At first, they were adversaries—the taxi agency leery of a smartphone app that could upend decades of street-hailing history and the business that responded by hitting the tech-friendly Bloomberg administration where it hurt.
The company, Uber, would subsist in "more innovation-friendly cities" like Boston and Toronto, its chief executive said in 2012. Its six-week, legally questionable stint inside New York City's yellow cabs, which had allowed drivers and passengers to find each other with the touch of a phone, was over.
But more than 18 months later, with the technology now approved by city officials and accepted by riders, it seems the relationship has been consummated in earnest.
A top official at the Taxi and Limousine Commission, Ashwini Chhabra, is leaving for Uber, he said on Monday, becoming the company's first head of policy development and community engagement.
The move comes days after the commission approved an extension of a pilot program for street-hailing smartphone apps, including Hailo and Taxi Magic.
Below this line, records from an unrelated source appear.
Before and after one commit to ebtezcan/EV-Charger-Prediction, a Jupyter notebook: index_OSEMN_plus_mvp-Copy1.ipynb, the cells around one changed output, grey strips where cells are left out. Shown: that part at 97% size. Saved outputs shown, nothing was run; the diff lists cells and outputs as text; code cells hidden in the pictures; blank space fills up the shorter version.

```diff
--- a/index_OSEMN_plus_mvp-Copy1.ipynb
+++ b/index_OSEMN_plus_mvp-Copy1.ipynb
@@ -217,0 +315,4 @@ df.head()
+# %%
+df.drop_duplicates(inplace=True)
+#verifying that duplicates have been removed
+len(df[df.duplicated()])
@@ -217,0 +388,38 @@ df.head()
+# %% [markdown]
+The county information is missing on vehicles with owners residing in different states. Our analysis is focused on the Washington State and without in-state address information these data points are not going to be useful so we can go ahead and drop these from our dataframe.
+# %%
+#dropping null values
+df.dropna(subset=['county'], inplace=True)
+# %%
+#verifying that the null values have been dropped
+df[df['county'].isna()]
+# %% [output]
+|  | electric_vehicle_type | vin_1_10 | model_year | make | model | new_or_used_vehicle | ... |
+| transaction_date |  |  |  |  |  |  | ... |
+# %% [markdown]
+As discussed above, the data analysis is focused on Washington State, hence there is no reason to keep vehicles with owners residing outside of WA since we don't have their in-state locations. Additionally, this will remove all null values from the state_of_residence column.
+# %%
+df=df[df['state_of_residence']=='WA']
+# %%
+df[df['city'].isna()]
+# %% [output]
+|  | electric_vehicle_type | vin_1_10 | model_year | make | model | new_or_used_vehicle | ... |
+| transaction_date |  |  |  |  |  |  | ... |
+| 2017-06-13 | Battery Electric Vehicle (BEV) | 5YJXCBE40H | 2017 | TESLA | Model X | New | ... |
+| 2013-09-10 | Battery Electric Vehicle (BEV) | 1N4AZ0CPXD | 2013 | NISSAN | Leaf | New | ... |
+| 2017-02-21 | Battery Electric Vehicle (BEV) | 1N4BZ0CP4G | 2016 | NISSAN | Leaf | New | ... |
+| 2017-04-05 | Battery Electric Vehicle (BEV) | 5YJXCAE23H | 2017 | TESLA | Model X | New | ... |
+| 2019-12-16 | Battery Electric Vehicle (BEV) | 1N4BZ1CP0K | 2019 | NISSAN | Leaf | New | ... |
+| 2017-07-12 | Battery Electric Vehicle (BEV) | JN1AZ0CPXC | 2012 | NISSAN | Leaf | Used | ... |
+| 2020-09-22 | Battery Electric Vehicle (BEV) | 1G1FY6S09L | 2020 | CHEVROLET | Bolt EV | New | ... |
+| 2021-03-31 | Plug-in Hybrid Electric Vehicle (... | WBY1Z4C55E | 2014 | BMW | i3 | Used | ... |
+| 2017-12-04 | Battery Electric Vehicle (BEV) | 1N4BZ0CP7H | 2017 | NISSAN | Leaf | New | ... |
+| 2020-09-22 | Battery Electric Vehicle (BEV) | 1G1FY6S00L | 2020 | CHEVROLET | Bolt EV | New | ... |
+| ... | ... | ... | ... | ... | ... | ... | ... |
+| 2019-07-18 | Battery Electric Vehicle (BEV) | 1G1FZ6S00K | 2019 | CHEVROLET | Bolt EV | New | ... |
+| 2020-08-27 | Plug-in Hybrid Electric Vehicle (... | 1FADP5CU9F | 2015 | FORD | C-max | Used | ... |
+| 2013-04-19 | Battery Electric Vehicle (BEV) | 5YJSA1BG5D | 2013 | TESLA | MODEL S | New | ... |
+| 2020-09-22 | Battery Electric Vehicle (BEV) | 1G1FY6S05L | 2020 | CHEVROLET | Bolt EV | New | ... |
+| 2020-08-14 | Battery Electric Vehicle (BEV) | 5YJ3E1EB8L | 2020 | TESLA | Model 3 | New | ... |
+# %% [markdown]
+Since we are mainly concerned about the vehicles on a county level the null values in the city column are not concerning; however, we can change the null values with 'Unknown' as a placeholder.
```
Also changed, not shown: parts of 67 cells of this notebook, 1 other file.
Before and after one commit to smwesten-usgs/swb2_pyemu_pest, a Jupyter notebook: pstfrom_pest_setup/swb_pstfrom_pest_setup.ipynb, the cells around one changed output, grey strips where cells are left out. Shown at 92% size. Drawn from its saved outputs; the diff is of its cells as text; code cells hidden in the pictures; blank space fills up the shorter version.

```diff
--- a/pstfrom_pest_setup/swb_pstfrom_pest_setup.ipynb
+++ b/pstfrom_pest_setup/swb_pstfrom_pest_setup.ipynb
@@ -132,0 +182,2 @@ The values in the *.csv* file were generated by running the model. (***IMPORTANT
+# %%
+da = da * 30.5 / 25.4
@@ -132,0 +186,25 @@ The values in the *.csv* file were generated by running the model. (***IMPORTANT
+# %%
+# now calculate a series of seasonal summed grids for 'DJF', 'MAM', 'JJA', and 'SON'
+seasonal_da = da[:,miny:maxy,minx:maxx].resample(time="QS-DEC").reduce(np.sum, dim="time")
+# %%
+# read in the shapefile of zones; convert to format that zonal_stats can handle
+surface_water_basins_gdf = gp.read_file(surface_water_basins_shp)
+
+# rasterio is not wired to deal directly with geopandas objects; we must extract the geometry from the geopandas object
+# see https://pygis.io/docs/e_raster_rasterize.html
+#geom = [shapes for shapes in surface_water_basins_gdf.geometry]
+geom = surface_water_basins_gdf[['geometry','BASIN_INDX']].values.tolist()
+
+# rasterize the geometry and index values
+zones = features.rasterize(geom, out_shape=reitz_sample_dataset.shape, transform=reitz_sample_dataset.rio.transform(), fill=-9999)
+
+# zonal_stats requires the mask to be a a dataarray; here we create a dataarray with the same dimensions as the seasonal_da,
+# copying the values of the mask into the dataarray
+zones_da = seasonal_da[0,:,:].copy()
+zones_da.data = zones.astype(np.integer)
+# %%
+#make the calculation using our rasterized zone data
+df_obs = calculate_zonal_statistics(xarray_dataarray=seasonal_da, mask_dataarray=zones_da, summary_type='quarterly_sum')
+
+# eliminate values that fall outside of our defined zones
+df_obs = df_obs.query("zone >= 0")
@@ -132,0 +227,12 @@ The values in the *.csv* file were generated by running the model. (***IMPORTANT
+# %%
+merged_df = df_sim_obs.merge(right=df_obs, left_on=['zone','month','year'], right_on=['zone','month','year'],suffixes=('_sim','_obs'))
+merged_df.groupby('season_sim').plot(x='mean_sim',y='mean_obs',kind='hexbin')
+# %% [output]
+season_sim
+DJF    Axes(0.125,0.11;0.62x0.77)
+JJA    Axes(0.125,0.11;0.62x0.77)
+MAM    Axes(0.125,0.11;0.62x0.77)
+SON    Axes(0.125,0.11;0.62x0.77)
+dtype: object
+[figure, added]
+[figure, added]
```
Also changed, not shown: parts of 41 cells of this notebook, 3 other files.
Though some city and industry officials have previously expressed concerns about the technology's growth, questioning whether those without cellphones might find themselves with unequal taxi access, a report from the taxi commission last week said the apps had been a success.
Both drivers and passengers have cited the apps' value when they find themselves in neighborhoods outside of central Manhattan, where street-hail service is less common.
Those in the black and livery car industries had complained that the apps would undercut their business. But according to the commission's review, so-called e-hails accounted for less than one in every 200 yellow-cab pickups, suggesting that any effect on the finances of the for-hire vehicle business has been limited.
During his tenure as deputy commissioner for policy and planning, Mr. Chhabra said, the agency did not always progress as quickly as he would have liked on smartphone apps.
"I won't say that at New York TLC, we always got it right," he said. "Regulators often move slower than entrepreneurs."
— By Matt Flegenheimer, The New York Times